Below are some entries; report how many of their lines contain the word "Adams", giving nothing besides the number.

*** DATA IN THIS EXERCISE ***

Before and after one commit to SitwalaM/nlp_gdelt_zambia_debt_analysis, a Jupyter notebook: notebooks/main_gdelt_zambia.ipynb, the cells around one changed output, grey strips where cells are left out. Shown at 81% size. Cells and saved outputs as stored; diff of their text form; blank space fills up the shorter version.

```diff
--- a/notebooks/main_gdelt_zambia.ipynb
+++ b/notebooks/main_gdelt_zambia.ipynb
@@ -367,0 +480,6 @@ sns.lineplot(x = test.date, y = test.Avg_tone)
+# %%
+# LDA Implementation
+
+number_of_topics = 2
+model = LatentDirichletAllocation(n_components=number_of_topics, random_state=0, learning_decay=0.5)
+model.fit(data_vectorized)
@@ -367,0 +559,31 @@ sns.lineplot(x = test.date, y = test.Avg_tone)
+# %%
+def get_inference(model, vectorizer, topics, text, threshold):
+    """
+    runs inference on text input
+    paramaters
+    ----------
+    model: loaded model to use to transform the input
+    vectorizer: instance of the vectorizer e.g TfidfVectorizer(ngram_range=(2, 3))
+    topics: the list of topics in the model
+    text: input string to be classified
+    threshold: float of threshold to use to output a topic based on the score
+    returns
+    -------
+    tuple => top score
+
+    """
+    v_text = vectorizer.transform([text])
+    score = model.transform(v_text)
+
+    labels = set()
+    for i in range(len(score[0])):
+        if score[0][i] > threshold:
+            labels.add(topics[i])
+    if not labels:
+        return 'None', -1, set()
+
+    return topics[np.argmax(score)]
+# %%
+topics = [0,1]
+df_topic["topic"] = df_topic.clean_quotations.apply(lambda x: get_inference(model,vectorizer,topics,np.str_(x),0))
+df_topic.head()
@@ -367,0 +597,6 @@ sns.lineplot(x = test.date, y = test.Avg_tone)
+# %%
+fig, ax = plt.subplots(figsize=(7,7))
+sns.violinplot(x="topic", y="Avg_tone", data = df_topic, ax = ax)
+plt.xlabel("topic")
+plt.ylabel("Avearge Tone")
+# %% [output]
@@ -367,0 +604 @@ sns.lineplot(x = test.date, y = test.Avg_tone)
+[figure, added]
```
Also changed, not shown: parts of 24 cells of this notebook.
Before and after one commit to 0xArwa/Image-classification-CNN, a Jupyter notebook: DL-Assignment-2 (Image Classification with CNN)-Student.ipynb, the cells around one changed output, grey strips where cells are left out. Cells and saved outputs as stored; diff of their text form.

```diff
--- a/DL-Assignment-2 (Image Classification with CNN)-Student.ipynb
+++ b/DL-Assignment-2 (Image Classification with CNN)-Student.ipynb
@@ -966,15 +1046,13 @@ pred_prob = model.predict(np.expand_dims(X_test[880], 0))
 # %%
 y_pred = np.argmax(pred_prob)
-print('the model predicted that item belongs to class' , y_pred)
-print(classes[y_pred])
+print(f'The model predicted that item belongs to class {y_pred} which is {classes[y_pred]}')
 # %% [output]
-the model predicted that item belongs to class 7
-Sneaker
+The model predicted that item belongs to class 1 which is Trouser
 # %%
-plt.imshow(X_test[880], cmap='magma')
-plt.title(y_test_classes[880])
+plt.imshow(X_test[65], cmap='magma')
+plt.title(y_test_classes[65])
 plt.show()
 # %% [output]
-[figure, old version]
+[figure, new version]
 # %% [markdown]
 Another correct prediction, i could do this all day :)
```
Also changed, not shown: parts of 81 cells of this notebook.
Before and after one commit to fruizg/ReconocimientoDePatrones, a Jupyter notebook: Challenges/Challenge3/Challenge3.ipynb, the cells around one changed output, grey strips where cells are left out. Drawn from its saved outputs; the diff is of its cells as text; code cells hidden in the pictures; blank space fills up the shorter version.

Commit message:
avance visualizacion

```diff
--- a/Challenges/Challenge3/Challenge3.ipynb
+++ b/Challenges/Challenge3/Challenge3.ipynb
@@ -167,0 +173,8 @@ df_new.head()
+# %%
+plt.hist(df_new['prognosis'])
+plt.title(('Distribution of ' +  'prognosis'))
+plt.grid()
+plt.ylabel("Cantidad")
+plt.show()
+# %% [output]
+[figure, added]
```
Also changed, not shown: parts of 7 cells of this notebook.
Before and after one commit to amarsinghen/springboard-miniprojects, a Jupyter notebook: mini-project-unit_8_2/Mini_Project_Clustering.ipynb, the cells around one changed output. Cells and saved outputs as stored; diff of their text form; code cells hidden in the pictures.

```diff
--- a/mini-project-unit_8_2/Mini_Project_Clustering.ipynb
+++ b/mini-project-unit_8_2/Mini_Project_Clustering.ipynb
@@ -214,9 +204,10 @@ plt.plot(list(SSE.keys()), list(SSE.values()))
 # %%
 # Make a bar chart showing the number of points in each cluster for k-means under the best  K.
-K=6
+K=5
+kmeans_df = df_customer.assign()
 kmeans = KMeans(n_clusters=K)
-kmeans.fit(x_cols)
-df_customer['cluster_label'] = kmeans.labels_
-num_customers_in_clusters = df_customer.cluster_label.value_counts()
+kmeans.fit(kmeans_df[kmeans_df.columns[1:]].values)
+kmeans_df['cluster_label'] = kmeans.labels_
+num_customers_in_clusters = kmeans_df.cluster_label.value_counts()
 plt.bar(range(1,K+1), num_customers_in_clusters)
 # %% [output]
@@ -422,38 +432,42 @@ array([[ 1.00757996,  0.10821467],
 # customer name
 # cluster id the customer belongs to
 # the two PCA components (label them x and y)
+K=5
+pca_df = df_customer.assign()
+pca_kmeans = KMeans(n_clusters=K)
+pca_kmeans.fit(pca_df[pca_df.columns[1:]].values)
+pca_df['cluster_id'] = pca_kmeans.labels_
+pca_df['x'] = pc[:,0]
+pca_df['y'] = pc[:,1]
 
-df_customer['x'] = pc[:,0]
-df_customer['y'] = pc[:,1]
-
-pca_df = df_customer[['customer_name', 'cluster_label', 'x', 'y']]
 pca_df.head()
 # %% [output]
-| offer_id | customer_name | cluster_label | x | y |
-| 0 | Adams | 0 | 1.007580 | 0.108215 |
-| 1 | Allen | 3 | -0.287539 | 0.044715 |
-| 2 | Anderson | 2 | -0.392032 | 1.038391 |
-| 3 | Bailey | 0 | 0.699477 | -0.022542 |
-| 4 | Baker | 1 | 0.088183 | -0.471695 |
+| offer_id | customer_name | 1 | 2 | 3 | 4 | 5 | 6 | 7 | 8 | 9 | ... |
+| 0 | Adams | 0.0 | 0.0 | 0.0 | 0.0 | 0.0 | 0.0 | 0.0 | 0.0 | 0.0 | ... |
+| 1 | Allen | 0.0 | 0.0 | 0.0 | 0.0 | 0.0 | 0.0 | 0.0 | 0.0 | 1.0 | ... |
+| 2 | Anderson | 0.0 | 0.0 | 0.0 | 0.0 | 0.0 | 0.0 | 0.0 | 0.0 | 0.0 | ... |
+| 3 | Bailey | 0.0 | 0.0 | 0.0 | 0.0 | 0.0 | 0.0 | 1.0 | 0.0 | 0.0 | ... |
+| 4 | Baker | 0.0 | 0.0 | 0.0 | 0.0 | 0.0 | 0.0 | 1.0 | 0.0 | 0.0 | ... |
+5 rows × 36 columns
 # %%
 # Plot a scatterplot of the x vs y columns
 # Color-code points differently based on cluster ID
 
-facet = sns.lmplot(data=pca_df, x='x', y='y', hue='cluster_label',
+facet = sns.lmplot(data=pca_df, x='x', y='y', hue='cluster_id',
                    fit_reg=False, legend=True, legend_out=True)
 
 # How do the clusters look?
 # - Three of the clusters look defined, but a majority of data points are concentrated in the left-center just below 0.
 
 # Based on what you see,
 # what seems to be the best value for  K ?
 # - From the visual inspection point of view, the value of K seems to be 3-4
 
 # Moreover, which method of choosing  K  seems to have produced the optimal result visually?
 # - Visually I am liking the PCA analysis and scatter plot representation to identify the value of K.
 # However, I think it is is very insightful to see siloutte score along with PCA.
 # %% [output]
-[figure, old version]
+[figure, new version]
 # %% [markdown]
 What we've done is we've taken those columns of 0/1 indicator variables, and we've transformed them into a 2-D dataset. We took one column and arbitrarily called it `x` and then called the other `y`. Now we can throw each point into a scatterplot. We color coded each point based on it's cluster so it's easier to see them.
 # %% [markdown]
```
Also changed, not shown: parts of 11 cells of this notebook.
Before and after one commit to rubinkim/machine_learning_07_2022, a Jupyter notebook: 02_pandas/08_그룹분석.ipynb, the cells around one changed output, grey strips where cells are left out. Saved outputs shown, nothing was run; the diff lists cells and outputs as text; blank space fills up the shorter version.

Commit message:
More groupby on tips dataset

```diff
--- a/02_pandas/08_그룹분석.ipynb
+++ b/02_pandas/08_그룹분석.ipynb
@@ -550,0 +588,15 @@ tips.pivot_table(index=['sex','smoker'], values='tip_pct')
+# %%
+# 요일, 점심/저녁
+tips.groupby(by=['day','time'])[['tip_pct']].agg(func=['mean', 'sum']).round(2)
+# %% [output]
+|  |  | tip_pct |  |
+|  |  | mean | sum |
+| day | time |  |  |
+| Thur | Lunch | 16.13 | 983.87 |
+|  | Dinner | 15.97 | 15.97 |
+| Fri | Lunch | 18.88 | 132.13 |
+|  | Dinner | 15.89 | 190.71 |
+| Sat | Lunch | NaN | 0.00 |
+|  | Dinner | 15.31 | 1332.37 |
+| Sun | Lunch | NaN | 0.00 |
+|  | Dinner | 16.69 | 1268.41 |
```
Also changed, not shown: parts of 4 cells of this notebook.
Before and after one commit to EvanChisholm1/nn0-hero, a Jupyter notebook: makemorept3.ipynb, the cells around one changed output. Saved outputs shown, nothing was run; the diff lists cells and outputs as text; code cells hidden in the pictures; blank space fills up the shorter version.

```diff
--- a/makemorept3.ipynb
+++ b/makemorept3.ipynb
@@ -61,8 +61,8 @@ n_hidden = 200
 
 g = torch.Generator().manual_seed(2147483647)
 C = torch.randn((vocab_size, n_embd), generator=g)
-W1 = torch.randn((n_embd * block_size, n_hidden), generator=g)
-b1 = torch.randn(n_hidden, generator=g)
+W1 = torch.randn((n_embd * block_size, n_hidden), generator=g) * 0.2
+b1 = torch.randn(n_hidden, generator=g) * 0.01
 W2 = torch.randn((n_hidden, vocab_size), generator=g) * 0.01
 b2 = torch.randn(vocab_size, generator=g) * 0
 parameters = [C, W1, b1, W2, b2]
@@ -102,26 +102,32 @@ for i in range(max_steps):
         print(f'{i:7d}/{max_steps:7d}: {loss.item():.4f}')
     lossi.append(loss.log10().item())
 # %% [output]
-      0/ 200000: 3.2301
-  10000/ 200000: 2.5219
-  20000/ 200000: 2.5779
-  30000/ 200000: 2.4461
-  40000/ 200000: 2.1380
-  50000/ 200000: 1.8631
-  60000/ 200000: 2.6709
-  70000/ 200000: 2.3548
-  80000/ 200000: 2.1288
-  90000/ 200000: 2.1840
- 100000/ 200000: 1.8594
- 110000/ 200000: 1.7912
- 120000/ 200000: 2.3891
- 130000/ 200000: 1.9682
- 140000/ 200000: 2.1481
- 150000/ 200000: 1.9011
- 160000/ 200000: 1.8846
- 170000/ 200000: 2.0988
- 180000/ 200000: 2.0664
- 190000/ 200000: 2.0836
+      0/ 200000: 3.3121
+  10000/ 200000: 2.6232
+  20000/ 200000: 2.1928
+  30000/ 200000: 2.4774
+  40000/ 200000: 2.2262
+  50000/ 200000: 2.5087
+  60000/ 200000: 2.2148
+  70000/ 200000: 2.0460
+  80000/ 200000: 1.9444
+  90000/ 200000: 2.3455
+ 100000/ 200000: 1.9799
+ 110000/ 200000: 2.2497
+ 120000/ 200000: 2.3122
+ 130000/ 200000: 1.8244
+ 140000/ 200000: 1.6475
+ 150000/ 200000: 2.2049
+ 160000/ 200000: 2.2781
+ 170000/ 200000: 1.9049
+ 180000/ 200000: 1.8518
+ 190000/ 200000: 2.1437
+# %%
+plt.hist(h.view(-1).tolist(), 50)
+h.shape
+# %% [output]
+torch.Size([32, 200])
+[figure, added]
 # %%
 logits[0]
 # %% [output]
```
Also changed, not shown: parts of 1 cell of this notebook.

*** End of DATA IN THIS EXERCISE ***

SOLUTION FOR THIS TASK: 2